Task directions — Omitting the pictures, restate all of the entries below exactly.

Information given —
=== Section Start ===
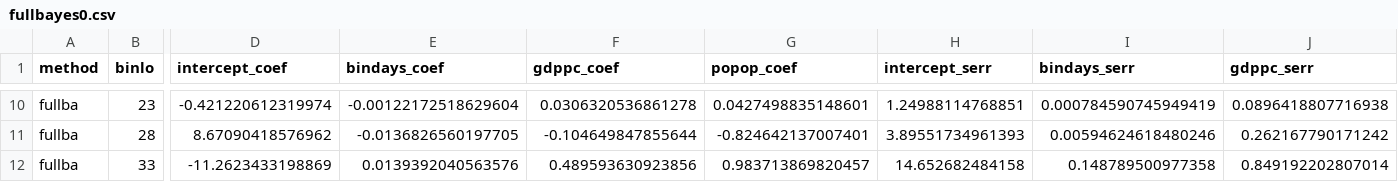
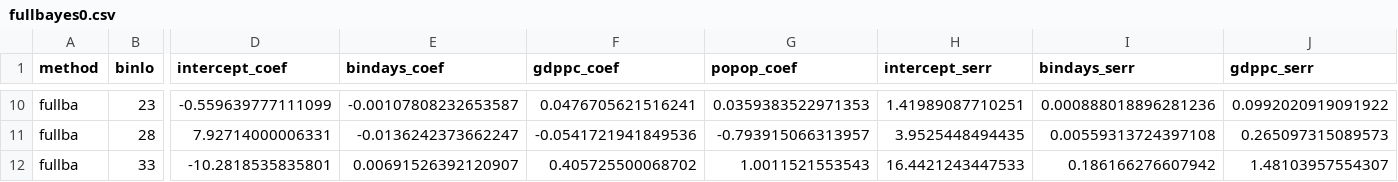
Before and after one commit to ClimateImpactLab/impact-calculations, a CSV file: interpolate/fullbayes0.csv, drawn as a sheet; only a part is shown, gaps mark what is left out; the diff covers the shown part only; the diff names each change by its address in the sheet, - before the commit and + after, or states it on an @@ line.

```diff
--- a/interpolate/fullbayes0.csv
+++ b/interpolate/fullbayes0.csv
-D10 (intercept_coef): -0.421220612319974
+D10 (intercept_coef): -0.559639777111099
-E10 (bindays_coef): -0.00122172518629604
+E10 (bindays_coef): -0.00107808232653587
-F10 (gdppc_coef): 0.0306320536861278
+F10 (gdppc_coef): 0.0476705621516241
-G10 (popop_coef): 0.0427498835148601
+G10 (popop_coef): 0.0359383522971353
-H10 (intercept_serr): 1.24988114768851
+H10 (intercept_serr): 1.41989087710251
-I10 (bindays_serr): 0.000784590745949419
+I10 (bindays_serr): 0.000888018896281236
-J10 (gdppc_serr): 0.0896418807716938
+J10 (gdppc_serr): 0.0992020919091922
-D11 (intercept_coef): 8.67090418576962
+D11 (intercept_coef): 7.92714000006331
-E11 (bindays_coef): -0.0136826560197705
+E11 (bindays_coef): -0.0136242373662247
-F11 (gdppc_coef): -0.104649847855644
+F11 (gdppc_coef): -0.0541721941849536
-G11 (popop_coef): -0.824642137007401
+G11 (popop_coef): -0.793915066313957
-H11 (intercept_serr): 3.89551734961393
+H11 (intercept_serr): 3.9525448494435
-I11 (bindays_serr): 0.00594624618480246
+I11 (bindays_serr): 0.00559313724397108
-J11 (gdppc_serr): 0.262167790171242
+J11 (gdppc_serr): 0.265097315089573
-D12 (intercept_coef): -11.2623433198869
+D12 (intercept_coef): -10.2818535835801
-E12 (bindays_coef): 0.0139392040563576
+E12 (bindays_coef): 0.00691526392120907
-F12 (gdppc_coef): 0.489593630923856
+F12 (gdppc_coef): 0.405725500068702
-G12 (popop_coef): 0.983713869820457
+G12 (popop_coef): 1.0011521553543
-H12 (intercept_serr): 14.652682484158
+H12 (intercept_serr): 16.4421243447533
-I12 (bindays_serr): 0.148789500977358
+I12 (bindays_serr): 0.186166276607942
-J12 (gdppc_serr): 0.849192202807014
+J12 (gdppc_serr): 1.48103957554307
```
Also changed, not shown: 67 edited cells elsewhere in this file, interpolate/simple-vcvpool-bminus.csv, 2 other files.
=== Section End ===
Expected answer —
Before and after one commit to ClimateImpactLab/impact-calculations, a CSV file: interpolate/fullbayes0.csv, drawn as a sheet; only a part is shown, gaps mark what is left out; the diff covers the shown part only; the diff names each change by its address in the sheet, - before the commit and + after, or states it on an @@ line.

```diff
--- a/interpolate/fullbayes0.csv
+++ b/interpolate/fullbayes0.csv
-D10 (intercept_coef): -0.421220612319974
+D10 (intercept_coef): -0.559639777111099
-E10 (bindays_coef): -0.00122172518629604
+E10 (bindays_coef): -0.00107808232653587
-F10 (gdppc_coef): 0.0306320536861278
+F10 (gdppc_coef): 0.0476705621516241
-G10 (popop_coef): 0.0427498835148601
+G10 (popop_coef): 0.0359383522971353
-H10 (intercept_serr): 1.24988114768851
+H10 (intercept_serr): 1.41989087710251
-I10 (bindays_serr): 0.000784590745949419
+I10 (bindays_serr): 0.000888018896281236
-J10 (gdppc_serr): 0.0896418807716938
+J10 (gdppc_serr): 0.0992020919091922
-D11 (intercept_coef): 8.67090418576962
+D11 (intercept_coef): 7.92714000006331
-E11 (bindays_coef): -0.0136826560197705
+E11 (bindays_coef): -0.0136242373662247
-F11 (gdppc_coef): -0.104649847855644
+F11 (gdppc_coef): -0.0541721941849536
-G11 (popop_coef): -0.824642137007401
+G11 (popop_coef): -0.793915066313957
-H11 (intercept_serr): 3.89551734961393
+H11 (intercept_serr): 3.9525448494435
-I11 (bindays_serr): 0.00594624618480246
+I11 (bindays_serr): 0.00559313724397108
-J11 (gdppc_serr): 0.262167790171242
+J11 (gdppc_serr): 0.265097315089573
-D12 (intercept_coef): -11.2623433198869
+D12 (intercept_coef): -10.2818535835801
-E12 (bindays_coef): 0.0139392040563576
+E12 (bindays_coef): 0.00691526392120907
-F12 (gdppc_coef): 0.489593630923856
+F12 (gdppc_coef): 0.405725500068702
-G12 (popop_coef): 0.983713869820457
+G12 (popop_coef): 1.0011521553543
-H12 (intercept_serr): 14.652682484158
+H12 (intercept_serr): 16.4421243447533
-I12 (bindays_serr): 0.148789500977358
+I12 (bindays_serr): 0.186166276607942
-J12 (gdppc_serr): 0.849192202807014
+J12 (gdppc_serr): 1.48103957554307
```
Also changed, not shown: 67 edited cells elsewhere in this file, interpolate/simple-vcvpool-bminus.csv, 2 other files.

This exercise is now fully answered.